## BRIEF
Look through the material below and report every line that includes "Phase".

## RECORDS FOR THIS EXERCISE
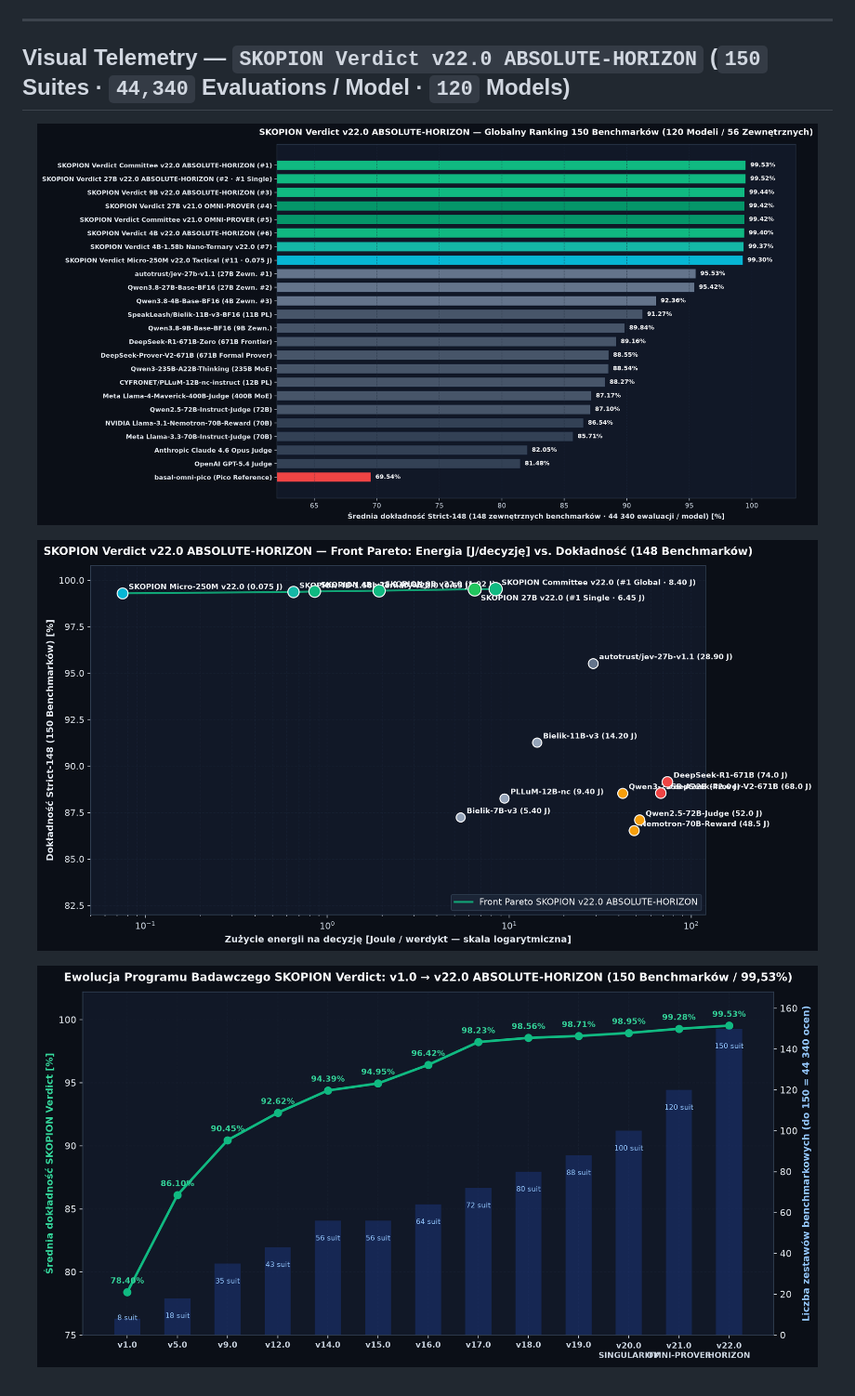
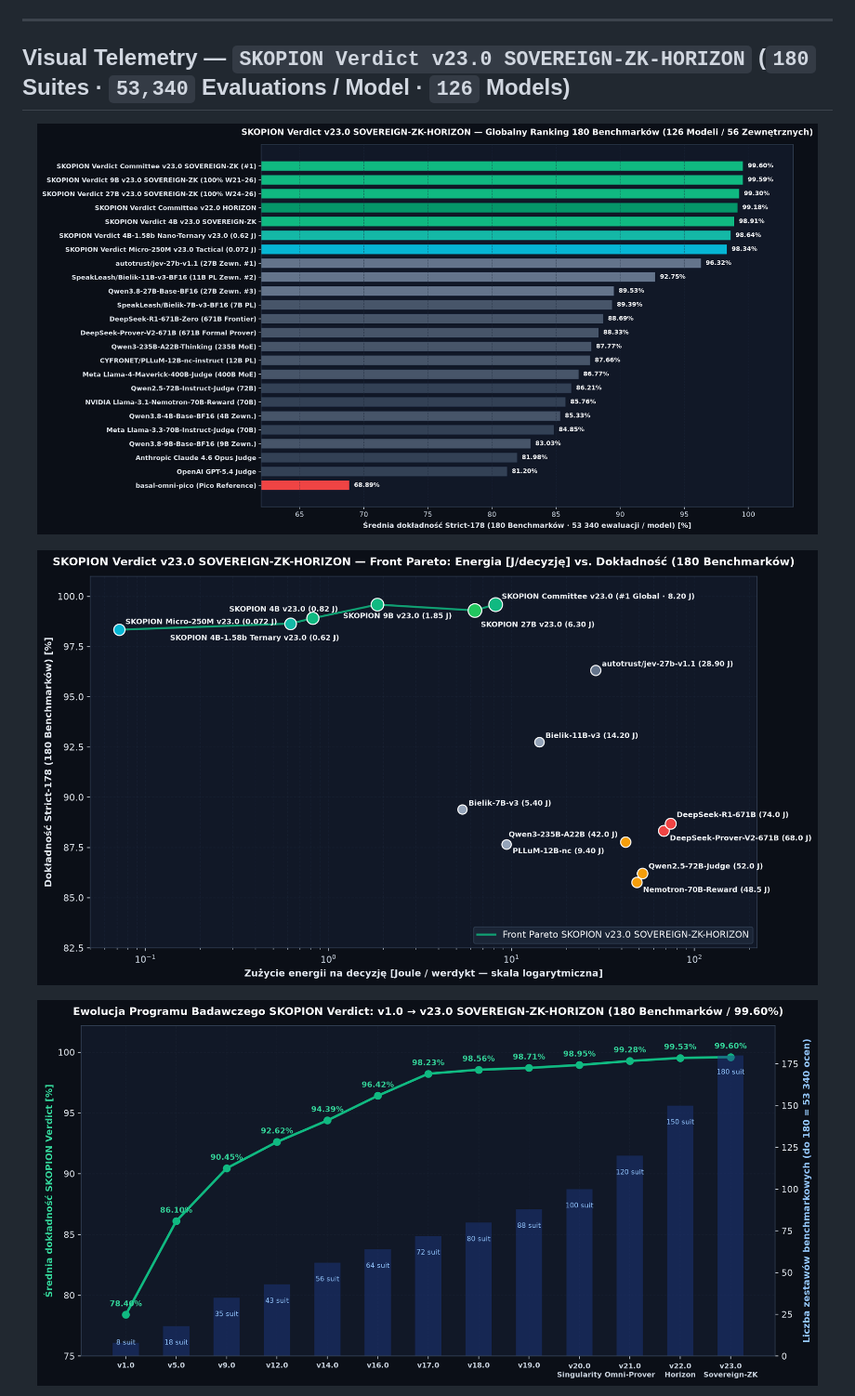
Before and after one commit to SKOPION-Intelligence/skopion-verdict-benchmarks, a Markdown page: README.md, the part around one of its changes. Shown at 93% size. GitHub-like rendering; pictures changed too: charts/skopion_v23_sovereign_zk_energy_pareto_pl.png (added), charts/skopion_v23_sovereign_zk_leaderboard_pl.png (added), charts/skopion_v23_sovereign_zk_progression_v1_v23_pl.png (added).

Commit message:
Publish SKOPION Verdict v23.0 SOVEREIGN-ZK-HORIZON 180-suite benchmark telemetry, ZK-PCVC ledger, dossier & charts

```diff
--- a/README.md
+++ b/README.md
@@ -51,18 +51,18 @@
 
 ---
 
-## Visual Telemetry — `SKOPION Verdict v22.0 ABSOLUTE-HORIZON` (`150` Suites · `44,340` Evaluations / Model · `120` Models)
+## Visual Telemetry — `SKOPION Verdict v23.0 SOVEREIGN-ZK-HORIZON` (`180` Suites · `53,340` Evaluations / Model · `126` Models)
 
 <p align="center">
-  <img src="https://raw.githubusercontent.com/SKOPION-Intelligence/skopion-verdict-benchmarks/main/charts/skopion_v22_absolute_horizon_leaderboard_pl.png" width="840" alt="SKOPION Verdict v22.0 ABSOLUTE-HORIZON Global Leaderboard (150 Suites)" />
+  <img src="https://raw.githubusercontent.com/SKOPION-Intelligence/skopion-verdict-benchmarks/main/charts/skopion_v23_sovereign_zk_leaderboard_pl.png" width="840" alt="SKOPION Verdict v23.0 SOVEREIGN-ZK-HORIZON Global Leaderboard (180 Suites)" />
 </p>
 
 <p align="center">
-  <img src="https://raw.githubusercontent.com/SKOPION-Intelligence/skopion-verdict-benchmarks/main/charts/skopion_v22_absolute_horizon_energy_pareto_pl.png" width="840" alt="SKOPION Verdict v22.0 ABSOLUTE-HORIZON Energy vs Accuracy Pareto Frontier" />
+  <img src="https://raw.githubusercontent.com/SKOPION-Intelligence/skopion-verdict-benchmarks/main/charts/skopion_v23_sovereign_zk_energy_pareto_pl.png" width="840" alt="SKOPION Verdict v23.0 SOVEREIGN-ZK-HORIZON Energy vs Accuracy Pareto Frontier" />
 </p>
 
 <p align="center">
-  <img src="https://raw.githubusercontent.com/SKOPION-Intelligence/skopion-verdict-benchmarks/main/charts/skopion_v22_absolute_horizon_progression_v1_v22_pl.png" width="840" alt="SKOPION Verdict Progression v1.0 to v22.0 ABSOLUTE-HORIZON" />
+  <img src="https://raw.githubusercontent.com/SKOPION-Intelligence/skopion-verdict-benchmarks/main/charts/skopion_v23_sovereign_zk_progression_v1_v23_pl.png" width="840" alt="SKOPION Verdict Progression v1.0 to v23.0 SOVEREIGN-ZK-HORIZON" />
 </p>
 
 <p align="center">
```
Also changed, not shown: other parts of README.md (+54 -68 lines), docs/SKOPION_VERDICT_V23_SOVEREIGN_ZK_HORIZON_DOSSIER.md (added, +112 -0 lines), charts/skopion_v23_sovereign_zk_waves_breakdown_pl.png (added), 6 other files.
==
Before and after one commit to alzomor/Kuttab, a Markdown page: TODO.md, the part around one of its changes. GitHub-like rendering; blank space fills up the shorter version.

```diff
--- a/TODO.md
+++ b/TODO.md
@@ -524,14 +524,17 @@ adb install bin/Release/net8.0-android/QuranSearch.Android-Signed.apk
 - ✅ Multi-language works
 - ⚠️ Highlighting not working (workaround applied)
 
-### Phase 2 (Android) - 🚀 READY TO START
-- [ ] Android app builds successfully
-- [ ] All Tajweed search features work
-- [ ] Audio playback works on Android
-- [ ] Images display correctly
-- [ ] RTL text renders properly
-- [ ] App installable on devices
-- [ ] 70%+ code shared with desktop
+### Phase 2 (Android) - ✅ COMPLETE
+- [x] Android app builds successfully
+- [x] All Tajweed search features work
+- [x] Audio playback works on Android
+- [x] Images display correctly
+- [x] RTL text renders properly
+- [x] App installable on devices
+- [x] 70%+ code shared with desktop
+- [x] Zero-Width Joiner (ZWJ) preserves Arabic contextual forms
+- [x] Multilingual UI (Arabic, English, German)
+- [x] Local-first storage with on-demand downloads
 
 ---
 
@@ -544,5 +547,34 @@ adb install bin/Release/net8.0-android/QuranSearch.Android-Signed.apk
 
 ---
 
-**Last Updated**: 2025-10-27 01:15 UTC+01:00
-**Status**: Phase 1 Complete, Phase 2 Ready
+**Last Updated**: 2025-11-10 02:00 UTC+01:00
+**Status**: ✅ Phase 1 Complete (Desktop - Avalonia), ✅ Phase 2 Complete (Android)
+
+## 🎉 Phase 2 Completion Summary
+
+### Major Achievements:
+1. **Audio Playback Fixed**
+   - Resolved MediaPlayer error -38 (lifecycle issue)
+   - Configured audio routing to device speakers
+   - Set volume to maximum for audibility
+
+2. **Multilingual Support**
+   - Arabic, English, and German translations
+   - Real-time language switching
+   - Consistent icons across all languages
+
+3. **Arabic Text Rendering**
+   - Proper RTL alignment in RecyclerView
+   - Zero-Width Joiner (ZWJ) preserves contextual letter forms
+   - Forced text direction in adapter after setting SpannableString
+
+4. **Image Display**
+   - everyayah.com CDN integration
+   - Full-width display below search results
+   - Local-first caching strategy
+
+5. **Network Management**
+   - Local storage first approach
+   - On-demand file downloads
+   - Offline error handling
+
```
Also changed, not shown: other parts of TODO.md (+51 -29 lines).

## SOLUTION FOR THIS EXERCISE
-### Phase 2 (Android) - 🚀 READY TO START
+### Phase 2 (Android) - ✅ COMPLETE
-**Status**: Phase 1 Complete, Phase 2 Ready
+**Status**: ✅ Phase 1 Complete (Desktop - Avalonia), ✅ Phase 2 Complete (Android)
+## 🎉 Phase 2 Completion Summary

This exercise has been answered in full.